Very similar things have been tried before (remember Kozmo?). Yes, a lot of people have items shipped overnight or 2-day by Amazon and other retailers, but many people (including me) pay yearly for Amaazon Prime which makes 2-day shipping free. Amazon Prime was a stroke of brilliance by Amazon. If Amazon discontinues Amazon Prime, I might use a service like LiketyShip once in a while. But it assumes that what I want is available in my town for the same price I can get it online, and that’s not always the case.

Outlook: new implementation of an old idea.

Would I Pay for It: maybe once in a while, if the delivery add on is reasonable.


Share your favorite places with your friends or the world right from your mobile phone.

They are only collecting emails for an upcoming beta, so there’s not much I can tell from the website. Here’s Mike’s description:

The company promises to allow people to send tips on real world stuff in via a text message on a cell phone. Type in the title, address and comments, send it to Flagr and broadcast it to your friends or everyone.

Maybe, but what’s better about this than an email or text message? There may be more to this that meets the eye, so we’ll have to wait and see.

Outlook: too early to tell.

Would I Pay for It: no, unless there’s much more than meets the eye.


PlaceSite introduces a new way of using wireless networks — to create digital community services by, for and about people who are together in the same physical place.

OK, now we have something that grabs me. This sounds like a modern, anywhere version of the old Area Code restaurant I went to a few times in Florida back in college. Each table had a unique “area code” displayed on a big sign above the table. So you could ring up the table of girls across the room and chat them up.

This seems like an online, text messaging, chat room version of that. I’m far too old to be interested in this, but I can imagine a huge market for this sort of thing.

Outlook: very good.

Would I Pay for It: no, but if I were a 20-something I would certainly frequent places that had this service running.


Box.net is your personal online space (or box) where you can store your documents, photos, music files, video clips, and more!

Box.Net is a player in the fast moving online storage game. For $2.99 a month you get 1GB of online storage. Mark Cuban is funding this venture, so you can be assured there’s a good business model in place.

I have not yet concluded that I need any online storage, but if I did, I would certainly consider Box.Net.

Outlook: competitive space, but they may be far enough down the road to be a long-term player.

Would I Pay for It: not yet.

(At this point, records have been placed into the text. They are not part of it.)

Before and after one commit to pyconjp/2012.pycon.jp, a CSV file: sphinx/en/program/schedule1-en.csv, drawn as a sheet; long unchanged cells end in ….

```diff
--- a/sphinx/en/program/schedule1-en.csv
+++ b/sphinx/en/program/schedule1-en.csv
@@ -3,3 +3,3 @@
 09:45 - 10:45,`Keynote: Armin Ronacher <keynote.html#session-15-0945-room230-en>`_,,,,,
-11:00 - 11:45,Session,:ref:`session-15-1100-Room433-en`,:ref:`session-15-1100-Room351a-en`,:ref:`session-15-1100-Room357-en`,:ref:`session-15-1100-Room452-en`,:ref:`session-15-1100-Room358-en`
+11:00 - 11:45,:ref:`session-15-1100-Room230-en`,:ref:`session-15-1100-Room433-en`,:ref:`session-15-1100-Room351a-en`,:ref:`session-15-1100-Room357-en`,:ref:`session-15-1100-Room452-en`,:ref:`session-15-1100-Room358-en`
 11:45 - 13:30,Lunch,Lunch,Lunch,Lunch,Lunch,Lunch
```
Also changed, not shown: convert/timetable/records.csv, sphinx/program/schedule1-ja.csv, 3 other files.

Wondering what your friends are up to this weekend? Wanna get some co-workers together for a happy hour? Trying to find tonight’s hot spot?

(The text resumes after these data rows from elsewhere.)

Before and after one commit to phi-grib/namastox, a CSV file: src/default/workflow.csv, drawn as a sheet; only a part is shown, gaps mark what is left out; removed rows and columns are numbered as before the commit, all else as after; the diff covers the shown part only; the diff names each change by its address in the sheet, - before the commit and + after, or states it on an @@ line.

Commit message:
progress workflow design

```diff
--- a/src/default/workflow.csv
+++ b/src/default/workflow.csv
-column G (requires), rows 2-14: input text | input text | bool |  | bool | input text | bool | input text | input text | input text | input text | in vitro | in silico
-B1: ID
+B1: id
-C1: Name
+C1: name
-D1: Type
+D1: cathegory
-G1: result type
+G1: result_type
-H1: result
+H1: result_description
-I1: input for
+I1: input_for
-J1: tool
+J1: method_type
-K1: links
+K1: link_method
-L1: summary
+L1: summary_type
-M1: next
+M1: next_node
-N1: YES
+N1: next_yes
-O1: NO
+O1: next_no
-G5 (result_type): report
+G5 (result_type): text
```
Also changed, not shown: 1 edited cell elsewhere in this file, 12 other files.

They are only collecting emails for an upcoming beta, so there’s not much I can tell from the website. Here’s Mike’s description:

Skobee [is] focused on event planning (as opposed to an evite which looks at organizing people once the event specifics have been finalized). One thing I really like about Skobee is that users just email back
d forth, cc’ing a unique skobee email address. Based on the live demo the service seems to be quite good at turning natural language into structured text.

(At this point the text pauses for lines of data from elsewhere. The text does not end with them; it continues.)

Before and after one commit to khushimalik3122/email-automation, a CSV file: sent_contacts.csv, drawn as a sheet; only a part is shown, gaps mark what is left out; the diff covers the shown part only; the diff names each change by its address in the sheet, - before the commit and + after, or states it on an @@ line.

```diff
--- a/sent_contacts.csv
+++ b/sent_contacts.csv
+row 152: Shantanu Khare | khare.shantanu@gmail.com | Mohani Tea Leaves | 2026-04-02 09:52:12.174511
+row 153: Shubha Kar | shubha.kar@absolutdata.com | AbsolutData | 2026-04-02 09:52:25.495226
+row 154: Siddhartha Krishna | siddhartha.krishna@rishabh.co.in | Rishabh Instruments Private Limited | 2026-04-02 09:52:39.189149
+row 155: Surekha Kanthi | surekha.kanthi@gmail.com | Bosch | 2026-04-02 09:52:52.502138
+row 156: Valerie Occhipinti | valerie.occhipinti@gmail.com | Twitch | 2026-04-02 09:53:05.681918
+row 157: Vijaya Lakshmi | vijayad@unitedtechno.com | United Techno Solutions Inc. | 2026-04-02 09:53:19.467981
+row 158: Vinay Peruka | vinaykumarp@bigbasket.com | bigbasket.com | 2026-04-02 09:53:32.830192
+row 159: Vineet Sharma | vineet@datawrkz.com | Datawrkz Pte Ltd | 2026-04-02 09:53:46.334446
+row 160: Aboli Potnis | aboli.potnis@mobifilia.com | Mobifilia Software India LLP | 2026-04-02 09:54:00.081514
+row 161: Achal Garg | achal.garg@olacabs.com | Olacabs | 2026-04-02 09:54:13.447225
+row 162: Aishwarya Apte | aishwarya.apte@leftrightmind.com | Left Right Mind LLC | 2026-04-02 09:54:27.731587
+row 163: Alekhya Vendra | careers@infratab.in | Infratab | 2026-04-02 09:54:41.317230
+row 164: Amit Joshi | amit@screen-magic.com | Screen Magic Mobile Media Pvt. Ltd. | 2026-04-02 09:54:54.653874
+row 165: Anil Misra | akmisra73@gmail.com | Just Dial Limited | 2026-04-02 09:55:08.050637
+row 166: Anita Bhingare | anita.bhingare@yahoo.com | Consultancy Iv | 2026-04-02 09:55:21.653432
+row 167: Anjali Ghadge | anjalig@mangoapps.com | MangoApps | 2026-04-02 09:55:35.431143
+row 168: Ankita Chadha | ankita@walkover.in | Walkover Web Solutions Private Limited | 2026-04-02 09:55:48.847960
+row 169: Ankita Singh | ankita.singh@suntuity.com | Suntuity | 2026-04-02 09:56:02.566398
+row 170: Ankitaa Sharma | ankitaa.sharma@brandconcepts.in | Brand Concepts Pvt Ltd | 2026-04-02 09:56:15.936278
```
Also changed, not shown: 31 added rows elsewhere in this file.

I get Evites all the time for stuff, and I think it’s a good service, because it lets you see who’s coming and it makes it easy to RSVP one way or the other and to change your response if something changes. I know Skobee is focused on creating the specifics as opposed to sending invitations, but sometimes doing something on a computer is more cumbersome than just picking on the phone. I can see some people using this, but I can’t see it taking the party planning world by storm.

Outlook: too early to tell, but I’m not blown away by the concept.

Would I Pay for It: no chance.


Neurosky has developed a non-invasive neural sensor and signal processing technology that converts brainwaves and eye movements into useful electronic signals to communicate with a wide range of electronic devices, consoles, and computers.

This sounds too Jurassic Park for me to understand, much less comment on, but if it works, it could be very big. I’m naturally skeptical, so I am a little…skeptical.

Outlook: interesting.

Would I Pay for It: I don’t know.

Anybody else want to join my Fantasy VC League?